On our way from Grand Junction to Mesa Verde National Park we swung by the Black Canyon of the Gunnison River. Declared a National Monument in 1933, it wasn’t until 1999 that is was upgraded to National Park status by Congress. I describe the place to look as if God took a giant, dull knife and cut a deep, jagged wound into the earth. Or maybe it was where Satan had his fiery crash landing when he fell from heaven.
The canyon is over 2200 feet deep in parts and though its rock walls are made of gneiss and schist it is the near-constant shadows on the gorge’s walls that earned it the name “Black Canyon.” The most popular hiking trail that descends into the canyon all the way to the river is the “Gunnison Trail”. In one mile you drop over 1800 vertical feet – so steep that portions of the trail have a chain for you to hold on to. As you can imagine, climbing out is much harder than climbing in.

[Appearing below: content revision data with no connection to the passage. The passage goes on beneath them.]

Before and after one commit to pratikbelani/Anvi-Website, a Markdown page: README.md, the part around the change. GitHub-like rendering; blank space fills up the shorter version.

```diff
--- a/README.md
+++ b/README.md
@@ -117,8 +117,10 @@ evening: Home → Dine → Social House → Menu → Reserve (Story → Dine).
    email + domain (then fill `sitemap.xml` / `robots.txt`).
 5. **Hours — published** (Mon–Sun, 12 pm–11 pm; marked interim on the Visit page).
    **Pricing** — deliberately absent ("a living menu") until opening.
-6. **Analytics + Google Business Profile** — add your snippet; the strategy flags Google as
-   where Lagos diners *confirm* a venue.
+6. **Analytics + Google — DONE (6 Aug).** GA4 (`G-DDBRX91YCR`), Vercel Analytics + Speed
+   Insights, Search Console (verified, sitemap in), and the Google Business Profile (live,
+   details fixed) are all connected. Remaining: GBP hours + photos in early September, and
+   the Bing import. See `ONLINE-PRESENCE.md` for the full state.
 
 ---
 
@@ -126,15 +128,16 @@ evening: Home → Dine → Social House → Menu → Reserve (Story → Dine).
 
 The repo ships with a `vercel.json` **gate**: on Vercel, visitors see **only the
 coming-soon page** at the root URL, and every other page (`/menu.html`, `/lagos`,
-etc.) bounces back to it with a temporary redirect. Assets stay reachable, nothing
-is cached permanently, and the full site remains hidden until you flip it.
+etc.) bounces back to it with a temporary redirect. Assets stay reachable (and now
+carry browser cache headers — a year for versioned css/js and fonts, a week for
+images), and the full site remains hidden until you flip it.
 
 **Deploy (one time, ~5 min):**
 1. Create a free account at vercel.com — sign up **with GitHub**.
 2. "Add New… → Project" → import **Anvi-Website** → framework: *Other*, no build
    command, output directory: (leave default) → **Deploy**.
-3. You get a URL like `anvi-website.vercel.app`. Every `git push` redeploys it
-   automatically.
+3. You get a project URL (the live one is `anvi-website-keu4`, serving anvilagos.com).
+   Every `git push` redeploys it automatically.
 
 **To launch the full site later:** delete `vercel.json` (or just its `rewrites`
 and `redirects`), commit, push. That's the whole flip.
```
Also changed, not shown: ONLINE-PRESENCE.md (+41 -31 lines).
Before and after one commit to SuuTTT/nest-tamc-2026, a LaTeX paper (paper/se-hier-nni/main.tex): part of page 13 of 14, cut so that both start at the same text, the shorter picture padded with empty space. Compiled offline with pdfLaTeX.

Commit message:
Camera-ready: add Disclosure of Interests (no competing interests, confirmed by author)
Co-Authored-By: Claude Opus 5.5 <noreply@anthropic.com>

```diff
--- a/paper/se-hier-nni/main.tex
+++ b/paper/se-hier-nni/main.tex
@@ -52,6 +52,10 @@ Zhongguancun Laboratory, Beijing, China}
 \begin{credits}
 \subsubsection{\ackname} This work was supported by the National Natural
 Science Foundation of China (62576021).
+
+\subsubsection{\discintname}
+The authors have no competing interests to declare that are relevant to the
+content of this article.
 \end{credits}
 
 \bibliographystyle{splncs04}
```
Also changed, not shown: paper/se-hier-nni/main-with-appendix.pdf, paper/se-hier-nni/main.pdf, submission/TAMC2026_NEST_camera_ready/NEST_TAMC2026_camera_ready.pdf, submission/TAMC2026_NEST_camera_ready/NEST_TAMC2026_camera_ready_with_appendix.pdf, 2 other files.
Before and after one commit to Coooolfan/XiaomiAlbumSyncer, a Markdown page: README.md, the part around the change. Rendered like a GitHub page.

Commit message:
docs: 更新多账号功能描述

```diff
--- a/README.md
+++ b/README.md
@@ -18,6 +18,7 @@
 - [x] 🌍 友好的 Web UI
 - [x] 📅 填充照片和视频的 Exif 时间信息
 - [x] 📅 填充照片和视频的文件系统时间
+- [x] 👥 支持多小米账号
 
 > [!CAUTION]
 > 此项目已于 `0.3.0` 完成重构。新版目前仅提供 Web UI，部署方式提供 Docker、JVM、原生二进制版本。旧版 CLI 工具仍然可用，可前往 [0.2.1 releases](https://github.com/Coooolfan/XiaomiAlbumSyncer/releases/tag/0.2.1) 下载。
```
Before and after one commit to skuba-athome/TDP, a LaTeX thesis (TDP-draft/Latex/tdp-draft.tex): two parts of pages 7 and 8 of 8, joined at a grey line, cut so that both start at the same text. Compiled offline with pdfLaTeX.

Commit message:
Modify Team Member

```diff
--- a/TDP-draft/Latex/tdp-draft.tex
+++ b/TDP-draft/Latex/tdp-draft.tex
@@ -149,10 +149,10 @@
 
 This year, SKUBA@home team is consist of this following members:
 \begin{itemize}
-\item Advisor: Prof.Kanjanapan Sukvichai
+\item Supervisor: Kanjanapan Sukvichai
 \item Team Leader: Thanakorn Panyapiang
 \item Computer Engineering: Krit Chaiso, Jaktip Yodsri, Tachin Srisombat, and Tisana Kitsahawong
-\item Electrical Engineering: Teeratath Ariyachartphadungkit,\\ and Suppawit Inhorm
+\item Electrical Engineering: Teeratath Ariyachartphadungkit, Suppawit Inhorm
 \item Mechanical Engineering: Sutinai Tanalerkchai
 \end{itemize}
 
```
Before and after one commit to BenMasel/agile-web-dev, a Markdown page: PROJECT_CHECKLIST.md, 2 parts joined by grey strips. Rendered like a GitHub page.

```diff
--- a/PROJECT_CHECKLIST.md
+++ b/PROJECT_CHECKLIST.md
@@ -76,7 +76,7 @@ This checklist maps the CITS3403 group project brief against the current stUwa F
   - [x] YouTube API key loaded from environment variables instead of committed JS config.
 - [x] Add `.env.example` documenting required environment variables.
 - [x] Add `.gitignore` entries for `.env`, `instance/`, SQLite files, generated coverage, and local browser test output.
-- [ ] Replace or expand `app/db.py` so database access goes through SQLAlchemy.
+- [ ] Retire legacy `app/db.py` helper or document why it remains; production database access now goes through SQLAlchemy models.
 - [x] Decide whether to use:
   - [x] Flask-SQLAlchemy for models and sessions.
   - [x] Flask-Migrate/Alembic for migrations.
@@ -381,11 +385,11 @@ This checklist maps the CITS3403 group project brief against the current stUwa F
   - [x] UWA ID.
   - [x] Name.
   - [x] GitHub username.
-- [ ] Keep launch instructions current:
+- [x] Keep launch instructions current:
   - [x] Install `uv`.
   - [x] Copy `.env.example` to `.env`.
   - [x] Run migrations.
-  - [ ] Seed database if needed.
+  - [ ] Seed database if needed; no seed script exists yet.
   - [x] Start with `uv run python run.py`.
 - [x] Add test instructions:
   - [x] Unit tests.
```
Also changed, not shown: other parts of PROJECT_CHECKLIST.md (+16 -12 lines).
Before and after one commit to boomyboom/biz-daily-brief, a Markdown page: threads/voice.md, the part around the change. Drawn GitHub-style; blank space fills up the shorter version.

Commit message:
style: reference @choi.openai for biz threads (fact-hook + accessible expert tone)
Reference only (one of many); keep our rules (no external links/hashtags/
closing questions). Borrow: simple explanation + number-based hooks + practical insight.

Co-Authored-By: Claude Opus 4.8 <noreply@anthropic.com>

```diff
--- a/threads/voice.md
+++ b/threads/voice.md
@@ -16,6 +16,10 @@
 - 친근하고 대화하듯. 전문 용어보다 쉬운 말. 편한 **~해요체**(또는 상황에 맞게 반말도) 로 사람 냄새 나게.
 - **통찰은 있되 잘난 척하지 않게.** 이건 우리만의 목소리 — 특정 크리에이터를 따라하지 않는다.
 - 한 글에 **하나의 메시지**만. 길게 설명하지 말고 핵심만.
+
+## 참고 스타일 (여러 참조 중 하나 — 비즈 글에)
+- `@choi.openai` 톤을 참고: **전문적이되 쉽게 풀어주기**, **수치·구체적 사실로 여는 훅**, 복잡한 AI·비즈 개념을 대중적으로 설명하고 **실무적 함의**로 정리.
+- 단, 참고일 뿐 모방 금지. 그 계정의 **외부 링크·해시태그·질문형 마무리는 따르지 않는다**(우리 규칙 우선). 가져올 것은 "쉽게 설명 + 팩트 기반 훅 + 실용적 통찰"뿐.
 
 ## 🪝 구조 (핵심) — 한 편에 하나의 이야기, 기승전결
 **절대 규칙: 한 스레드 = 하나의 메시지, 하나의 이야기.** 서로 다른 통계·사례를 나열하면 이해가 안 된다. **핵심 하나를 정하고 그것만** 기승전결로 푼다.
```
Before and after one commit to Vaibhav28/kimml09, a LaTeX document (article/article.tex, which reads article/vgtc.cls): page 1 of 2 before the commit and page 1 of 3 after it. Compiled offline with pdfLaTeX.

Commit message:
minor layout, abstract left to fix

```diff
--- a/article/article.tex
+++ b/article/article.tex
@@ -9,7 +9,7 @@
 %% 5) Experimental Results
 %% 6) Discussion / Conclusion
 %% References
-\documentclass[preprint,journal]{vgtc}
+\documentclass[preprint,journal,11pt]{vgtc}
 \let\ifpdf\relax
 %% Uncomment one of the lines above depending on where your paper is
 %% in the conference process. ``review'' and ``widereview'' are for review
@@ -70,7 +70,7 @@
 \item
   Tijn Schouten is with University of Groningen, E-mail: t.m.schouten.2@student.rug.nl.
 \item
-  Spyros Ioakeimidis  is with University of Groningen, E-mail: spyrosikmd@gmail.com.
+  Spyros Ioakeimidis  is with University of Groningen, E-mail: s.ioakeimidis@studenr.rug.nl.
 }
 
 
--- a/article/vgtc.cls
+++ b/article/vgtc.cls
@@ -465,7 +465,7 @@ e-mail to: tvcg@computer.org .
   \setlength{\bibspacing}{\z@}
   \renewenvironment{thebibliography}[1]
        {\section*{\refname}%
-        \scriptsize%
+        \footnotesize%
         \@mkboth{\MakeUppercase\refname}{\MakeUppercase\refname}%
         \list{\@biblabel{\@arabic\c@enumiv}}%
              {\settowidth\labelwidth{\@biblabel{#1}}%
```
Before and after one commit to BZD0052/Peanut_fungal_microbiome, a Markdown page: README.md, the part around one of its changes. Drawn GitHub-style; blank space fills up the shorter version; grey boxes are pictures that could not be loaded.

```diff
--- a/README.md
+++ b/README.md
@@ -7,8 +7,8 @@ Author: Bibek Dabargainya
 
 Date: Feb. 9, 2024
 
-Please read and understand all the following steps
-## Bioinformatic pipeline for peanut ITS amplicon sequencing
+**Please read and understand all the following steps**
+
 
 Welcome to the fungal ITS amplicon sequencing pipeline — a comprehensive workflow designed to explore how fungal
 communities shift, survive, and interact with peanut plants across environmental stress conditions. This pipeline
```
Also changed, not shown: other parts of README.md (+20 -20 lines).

The river drops an average 43 feet per mile through the canyon (at one point dropping 240 feet in a mile) so it moves at an incredible speed. Add to that the fact that its narrowest point is 40 feet wide and you can image some crazy rapids! Only the best kayakers try this technical run in which all the rapids are all Class III-V, with many deemed impassable and therefore off the charts.